▶ **About this task**: Only the count should appear in your answer: how many lines of the data below contain the word "orientation"?

[Version comparison data]
┏━━

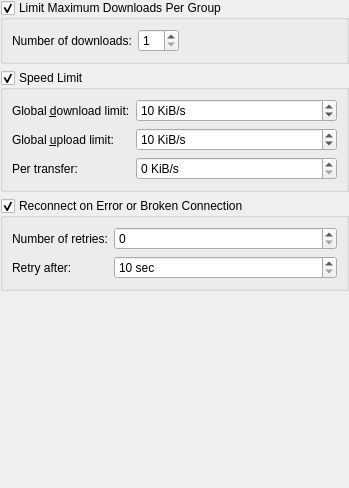
Before: the Qt Designer form conf/dlgnetwork.ui in KDE/kget, drawn with Qt 5.
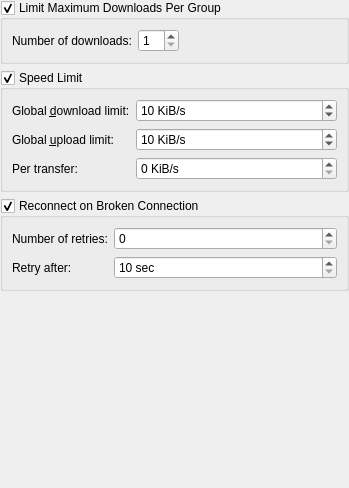
After: the same form once the commit is applied.

Commit message:
Better description for Network settings.
"Reconnect on Broken Connection" instead of including also "Error".

The edit to the form file:
```diff
--- a/conf/dlgnetwork.ui
+++ b/conf/dlgnetwork.ui
@@ -130,7 +130,7 @@
    <item>
     <widget class="QGroupBox" name="kcfg_ReconnectOnBroken">
      <property name="title">
-      <string>Reconnect on Error or Broken Connection</string>
+      <string>Reconnect on Broken Connection</string>
      </property>
      <property name="checkable">
       <bool>true</bool>
```
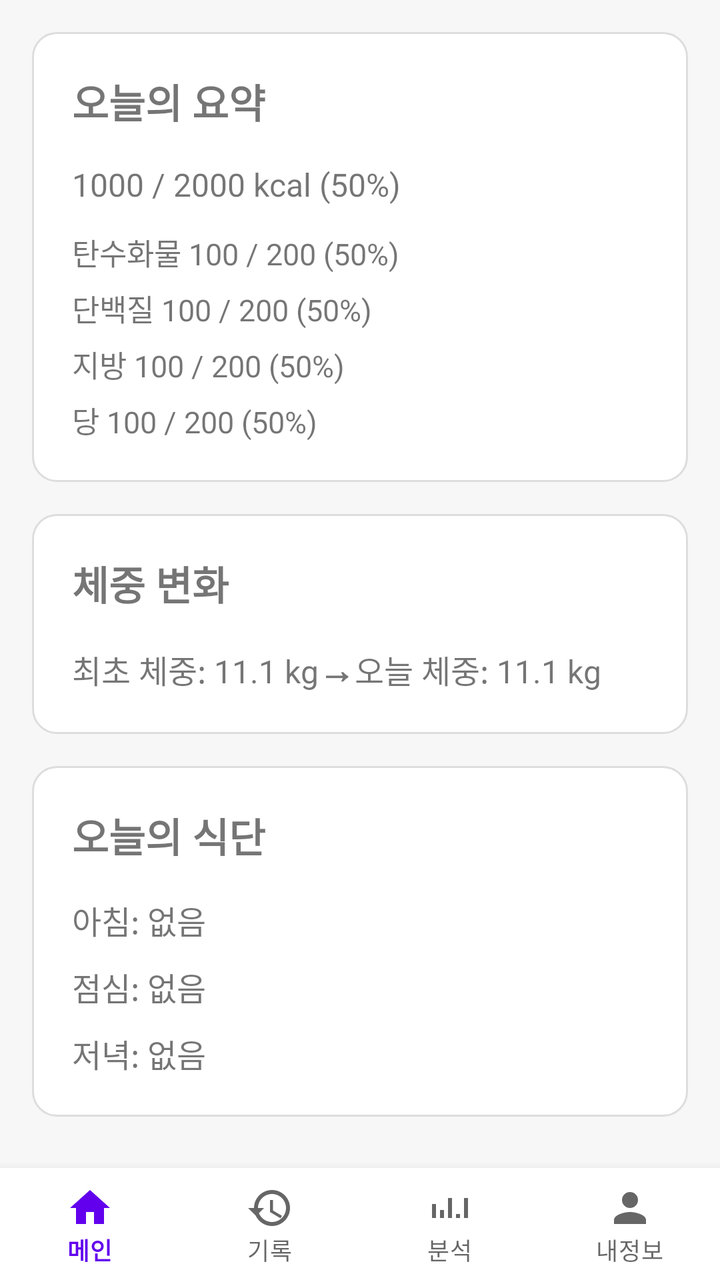
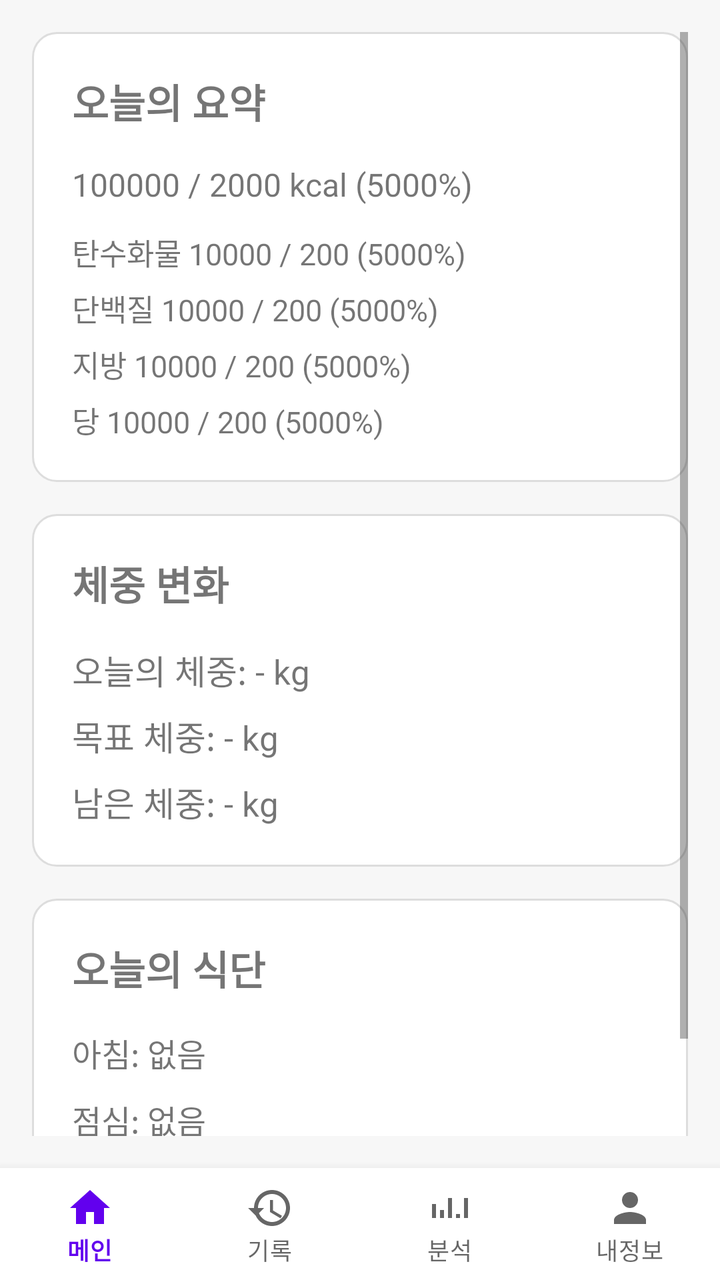

Before-and-after screenshots of an Android layout around one commit, followed by the original layout XML and the change that was made.
<!-- AndroidManifest.xml: activity theme Theme.MaterialComponents.DayNight.NoActionBar -->
<!-- res/layout/activity_main.xml -->
<?xml version="1.0" encoding="utf-8"?>
<LinearLayout xmlns:android="http://schemas.android.com/apk/res/android"
    xmlns:app="http://schemas.android.com/apk/res-auto"
    xmlns:tools="http://schemas.android.com/tools"
    android:layout_width="match_parent"
    android:layout_height="match_parent"
    android:orientation="vertical"
    android:background="#F7F7F7"
    tools:context=".main.MainActivity">

    
    <ScrollView
        android:layout_width="match_parent"
        android:layout_height="0dp"
        android:layout_weight="1"
        android:padding="16dp">

        <LinearLayout
            android:layout_width="match_parent"
            android:layout_height="wrap_content"
            android:orientation="vertical">

            
            <LinearLayout
                android:layout_width="match_parent"
                android:layout_height="wrap_content"
                android:padding="20dp"
                android:orientation="vertical"
                android:background="@drawable/card_bg"
                android:layout_marginBottom="16dp">

                <TextView
                    android:layout_width="wrap_content"
                    android:layout_height="wrap_content"
                    android:text="오늘의 요약"
                    android:textSize="20sp"
                    android:textStyle="bold"
                    android:layout_marginBottom="16dp" />

                <TextView
                    android:id="@+id/tvTodayCalorie"
                    android:layout_width="wrap_content"
                    android:layout_height="wrap_content"
                    android:text="1000 / 2000 kcal (50%)"
                    android:textSize="16sp"
                    android:layout_marginBottom="12dp" />

                <LinearLayout
                    android:layout_width="match_parent"
                    android:layout_height="wrap_content"
                    android:orientation="vertical">

                    <TextView
                        android:id="@+id/tvCarb"
                        android:layout_width="wrap_content"
                        android:layout_height="wrap_content"
                        android:text="탄수화물 100 / 200 (50%)"
                        android:textSize="15sp"
                        android:layout_marginBottom="6dp"/>

                    <TextView
                        android:id="@+id/tvProtein"
                        android:layout_width="wrap_content"
                        android:layout_height="wrap_content"
                        android:text="단백질 100 / 200 (50%)"
                        android:textSize="15sp"
                        android:layout_marginBottom="6dp"/>

                    <TextView
                        android:id="@+id/tvFat"
                        android:layout_width="wrap_content"
                        android:layout_height="wrap_content"
                        android:text="지방 100 / 200 (50%)"
                        android:textSize="15sp"
                        android:layout_marginBottom="6dp"/>

                    <TextView
                        android:id="@+id/tvSugar"
                        android:layout_width="wrap_content"
                        android:layout_height="wrap_content"
                        android:text="당 100 / 200 (50%)"
                        android:textSize="15sp"/>
                </LinearLayout>

            </LinearLayout>

            
            <LinearLayout
                android:layout_width="match_parent"
                android:layout_height="wrap_content"
                android:padding="20dp"
                android:orientation="vertical"
                android:background="@drawable/card_bg"
                android:layout_marginBottom="16dp">

                <TextView
                    android:layout_width="wrap_content"
                    android:layout_height="wrap_content"
                    android:text="체중 변화"
                    android:textSize="20sp"
                    android:textStyle="bold"
                    android:layout_marginBottom="16dp"/>

                <LinearLayout
                    android:layout_width="match_parent"
                    android:layout_height="wrap_content"
                    android:orientation="horizontal">

                    <TextView
                        android:id="@+id/tvStartWeight"
                        android:layout_width="wrap_content"
                        android:layout_height="wrap_content"
                        android:text="최초 체중: 11.1 kg"
                        android:textSize="16sp"/>

                    <TextView
                        android:layout_width="wrap_content"
                        android:layout_height="wrap_content"
                        android:text="→"
                        android:textSize="18sp"
                        android:textStyle="bold"/>

                    <TextView
                        android:id="@+id/tvTodayWeight"
                        android:layout_width="wrap_content"
                        android:layout_height="wrap_content"
                        android:text="오늘 체중: 11.1 kg"
                        android:textSize="16sp"/>
                </LinearLayout>

            </LinearLayout>

            
            <LinearLayout
                android:layout_width="match_parent"
                android:layout_height="wrap_content"
                android:padding="20dp"
                android:orientation="vertical"
                android:background="@drawable/card_bg"
                android:layout_marginBottom="16dp">

                <TextView
                    android:layout_width="wrap_content"
                    android:layout_height="wrap_content"
                    android:text="오늘의 식단"
                    android:textSize="20sp"
                    android:textStyle="bold"
                    android:layout_marginBottom="16dp"/>

                <TextView
                    android:id="@+id/tvFoodBreakfast"
                    android:layout_width="wrap_content"
                    android:layout_height="wrap_content"
                    android:text="아침: 없음"
                    android:textSize="16sp"
                    android:layout_marginBottom="10dp"/>

                <TextView
                    android:id="@+id/tvFoodLunch"
                    android:layout_width="wrap_content"
                    android:layout_height="wrap_content"
                    android:text="점심: 없음"
                    android:textSize="16sp"
                    android:layout_marginBottom="10dp"/>

                <TextView
                    android:id="@+id/tvFoodDinner"
                    android:layout_width="wrap_content"
                    android:layout_height="wrap_content"
                    android:text="저녁: 없음"
                    android:textSize="16sp"/>

            </LinearLayout>

        </LinearLayout>
    </ScrollView>

    
    <com.google.android.material.bottomnavigation.BottomNavigationView
        android:id="@+id/bottomNavigationView"
        android:layout_width="match_parent"
        android:layout_height="wrap_content"
        android:background="@android:color/white"
        app:menu="@menu/bottom_nav_menu"
        app:labelVisibilityMode="labeled" />

</LinearLayout>
<!-- resources referenced by this layout -->
<resources>
  <!-- drawable card_bg (drawable) -->
  <shape xmlns:android="http://schemas.android.com/apk/res/android"
      android:shape="rectangle">
      <solid android:color="@android:color/white"/>
      <corners android:radius="12dp"/>
      <padding
          android:left="16dp"
          android:top="16dp"
          android:right="16dp"
          android:bottom="16dp" />
      <stroke
          android:width="1dp"
          android:color="#DDDDDD"/>
  </shape>
</resources>

<!-- the commit's change to res/layout/activity_main.xml (unified diff, before → after) -->
@@ -41,7 +41,7 @@
                     android:id="@+id/tvTodayCalorie"
                     android:layout_width="wrap_content"
                     android:layout_height="wrap_content"
-                    android:text="1000 / 2000 kcal (50%)"
+                    android:text="100000 / 2000 kcal (5000%)"
                     android:textSize="16sp"
                     android:layout_marginBottom="12dp" />
 
@@ -54,7 +54,7 @@
                         android:id="@+id/tvCarb"
                         android:layout_width="wrap_content"
                         android:layout_height="wrap_content"
-                        android:text="탄수화물 100 / 200 (50%)"
+                        android:text="탄수화물 10000 / 200 (5000%)"
                         android:textSize="15sp"
                         android:layout_marginBottom="6dp"/>
 
@@ -62,7 +62,7 @@
                         android:id="@+id/tvProtein"
                         android:layout_width="wrap_content"
                         android:layout_height="wrap_content"
-                        android:text="단백질 100 / 200 (50%)"
+                        android:text="단백질 10000 / 200 (5000%)"
                         android:textSize="15sp"
                         android:layout_marginBottom="6dp"/>
 
@@ -70,7 +70,7 @@
                         android:id="@+id/tvFat"
                         android:layout_width="wrap_content"
                         android:layout_height="wrap_content"
-                        android:text="지방 100 / 200 (50%)"
+                        android:text="지방 10000 / 200 (5000%)"
                         android:textSize="15sp"
                         android:layout_marginBottom="6dp"/>
 
@@ -78,7 +78,7 @@
                         android:id="@+id/tvSugar"
                         android:layout_width="wrap_content"
                         android:layout_height="wrap_content"
-                        android:text="당 100 / 200 (50%)"
+                        android:text="당 10000 / 200 (5000%)"
                         android:textSize="15sp"/>
                 </LinearLayout>
 
@@ -101,33 +101,31 @@
                     android:textStyle="bold"
                     android:layout_marginBottom="16dp"/>
 
-                <LinearLayout
-                    android:layout_width="match_parent"
+                
+                <TextView
+                    android:id="@+id/tvTodayWeight"
+                    android:layout_width="wrap_content"
                     android:layout_height="wrap_content"
-                    android:orientation="horizontal">
+                    android:text="오늘의 체중: - kg"
+                    android:textSize="17sp"
+                    android:layout_marginBottom="8dp"/>
 
-                    <TextView
-                        android:id="@+id/tvStartWeight"
-                        android:layout_width="wrap_content"
-                        android:layout_height="wrap_content"
-                        android:text="최초 체중: 11.1 kg"
-                        android:textSize="16sp"/>
+                
+                <TextView
+                    android:id="@+id/tvGoalWeight"
+                    android:layout_width="wrap_content"
+                    android:layout_height="wrap_content"
+                    android:text="목표 체중: - kg"
+                    android:textSize="17sp"
+                    android:layout_marginBottom="8dp"/>
 
-                    <TextView
-                        android:layout_width="wrap_content"
-                        android:layout_height="wrap_content"
-                        android:text="→"
-                        android:textSize="18sp"
-                        android:textStyle="bold"/>
-
-                    <TextView
-                        android:id="@+id/tvTodayWeight"
-                        android:layout_width="wrap_content"
-                        android:layout_height="wrap_content"
-                        android:text="오늘 체중: 11.1 kg"
-                        android:textSize="16sp"/>
-                </LinearLayout>
-
+                
+                <TextView
+                    android:id="@+id/tvWeightDiff"
+                    android:layout_width="wrap_content"
+                    android:layout_height="wrap_content"
+                    android:text="남은 체중: - kg"
+                    android:textSize="17sp"/>
             </LinearLayout>
 
             
@@ -169,7 +167,6 @@
                     android:layout_height="wrap_content"
                     android:text="저녁: 없음"
                     android:textSize="16sp"/>
-
             </LinearLayout>
 
         </LinearLayout>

┗━━

▶ **Answer to the exercise**: 8